The group of five subtle sense elements (color, flavor, odor, texture, and sound) comprise the [sensual] world. They are grasped by the five cognitive powers of sight, taste, smell, touch, and hearing.

cakṣuḥ sarvāsv avasthāsu dehināṃ manasi sthitam |
tat pralīnaṃ bhaved yasya tasya sarvaṃ pralīyate || 3 ||

In all conditions, the sense-faculties of embodied beings are founded on the mind. If that can be dissolved, everything is dissolved for him.

Explanation of verses 2 and 3 

tasyaiva vilayopāyaḥ pradiṣṭo gurubhiḥ purā |
tadāgama-paribhraṃśa-bhayāt spaṣṭīkṛto mayā || 4 ||
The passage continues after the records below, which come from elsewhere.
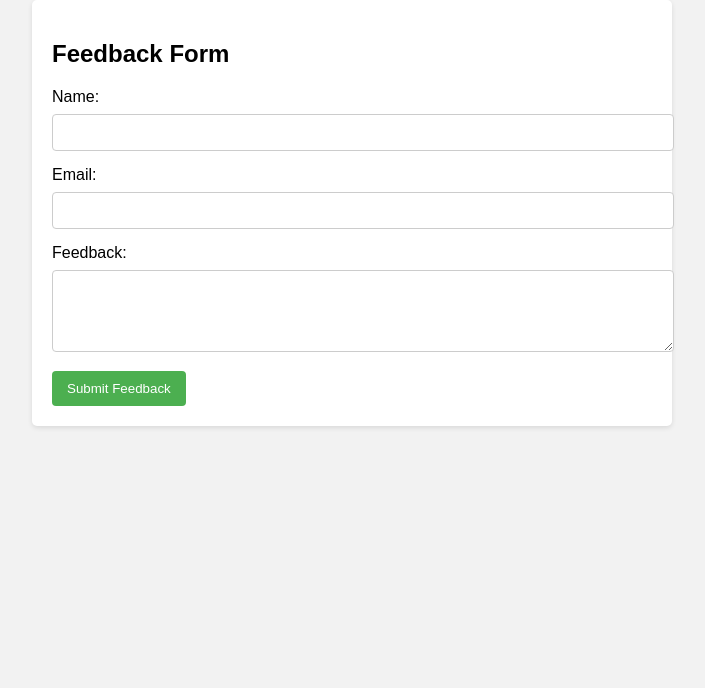
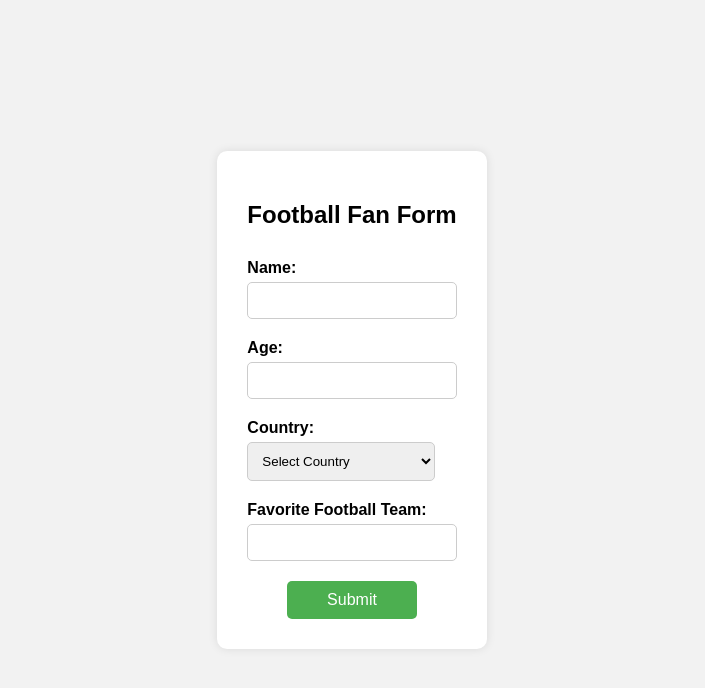
Before and after one commit to MagnusAustin/CustomFeedbackForm, a plain HTML site: page index.html in a window 1280 px wide. Shown: the whole page, without its empty margins (288-993 px from the left). Drawn offline with Linux system fonts and the light colour scheme.

Commit message:
Tested Dropdown

```diff
--- a/index.html
+++ b/index.html
@@ -1,63 +1,101 @@
 <!DOCTYPE html>
-<html>
+<html lang="en">
 <head>
-    <title>Feedback Form</title>
+<meta charset="UTF-8">
+<meta name="viewport" content="width=device-width, initial-scale=1.0">
+<title>Football Fan Form</title>
 <style>
     body {
         font-family: Arial, sans-serif;
+        background-color: #f2f2f2;
         margin: 0;
         padding: 0;
-            background-color: #f2f2f2;
+        display: flex;
+        justify-content: center;
+        align-items: center;
+        height: 100vh;
     }
+
     .container {
-            max-width: 600px;
-            margin: 0 auto;
-            padding: 20px;
-            background-color: white;
-            border-radius: 5px;
-            box-shadow: 0 2px 5px rgba(0, 0, 0, 0.1);
+        background-color: #fff;
+        padding: 30px;
+        border-radius: 10px;
+        box-shadow: 0 0 10px rgba(0, 0, 0, 0.1);
+        text-align: center;
     }
+
+    h2 {
+        margin-bottom: 30px;
+    }
+
+    .form-group {
+        margin-bottom: 20px;
+        text-align: left;
+    }
+
     label {
         display: block;
-            margin-bottom: 8px;
+        font-weight: bold;
+        margin-bottom: 5px;
     }
-        input[type="text"],
-        textarea {
-            width: 100%;
+
+    input[type="text"], select {
+        width: calc(100% - 22px); /* Considering padding */
         padding: 10px;
-            margin-bottom: 15px;
         border: 1px solid #ccc;
-            border-radius: 4px;
-            resize: vertical;
+        border-radius: 5px;
     }
-        button {
+
+    input[type="submit"] {
         background-color: #4CAF50;
         color: white;
-            padding: 10px 15px;
+        padding: 10px 40px;
         border: none;
-            border-radius: 4px;
+        border-radius: 5px;
         cursor: pointer;
+        font-size: 16px;
     }
-        button:hover {
+
+    input[type="submit"]:hover {
         background-color: #45a049;
     }
 </style>
 </head>
 <body>
+
 <div class="container">
-        <h2>Feedback Form</h2>
-        <form action="https://docs.google.com/forms/d/e/1FAIpQLScjrQYyYHIQu-j1ZZvksdhAwCyEhDjiQRjUD7YlI0jelyIQSg/formResponse">
+    <h2>Football Fan Form</h2>
+    <form action="https://docs.google.com/forms/d/e/1FAIpQLSevb0nDEaKaUsTJbEFwZ2RKC8_mOMOxGxBzaSAwqZSqb2MT1Q/formResponse" method="post">
+        <div class="form-group">
             <label for="name">Name:</label>
-            <input type="text" id="name" name="entry.1416049688" required>
-
-            <label for="email">Email:</label>
-            <input type="text" id="email" name="entry.1335244525" required>
-
-            <label for="feedback">Feedback:</label>
-            <textarea id="feedback" name="entry.1261444885" rows="4" required></textarea>
-
-            <button type="submit">Submit Feedback</button>
+            <input type="text" id="name" name="entry.1065625678">
+        </div>
+        <div class="form-group">
+            <label for="age">Age:</label>
+            <input type="text" id="age" name="entry.618013391" required>
+        </div>
+        <div class="form-group">
+            <label for="country">Country:</label>
+            <select id="country" name="entry.2141227699" required>
+                <option value="">Select Country</option>
+                <option value="US">United States</option>
+                <option value="UK">United Kingdom</option>
+                <option value="Canada">Canada</option>
+                <!-- Add more countries as needed -->
+            </select>
+        </div>
+        <div class="form-group">
+            <label for="team">Favorite Football Team:</label>
+            <input type="text" id="team" name="entry.1310437816" required>
+        </div>
+        <input type="submit" value="Submit">
     </form>
 </div>
+
 </body>
 </html>
+
+
+<!-- https://docs.google.com/forms/d/e/1FAIpQLSevb0nDEaKaUsTJbEFwZ2RKC8_mOMOxGxBzaSAwqZSqb2MT1Q/formResponse
+
+?usp=pp_url&entry.1065625678=sname&entry.618013391=sage&entry.2141227699=US&entry.1310437816=rma -->
```
Lines whose indentation alone changed are shown as unchanged.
The means to the dissolution of that very [thinking mind] was taught by the Guru(s) of the previous times [VBT?]. Due to fear that this sacred teaching (āgama) will be lost, it is [here] clarified by me, [Vīranātha].

jātyādi-kalpanā-rūpa-vyavahāro manah sthitah |
vastuto na tu tāh santi niscityai tac camam vrajet || 5 ||

Everyday behavior is formed by mental constructs such as universal categories like caste etc. and so is based on the mind. But these categories do not actually exist. By realizing this, [the yogin] will attain tranquillity (śama). 

Explanation of verses 4 and 5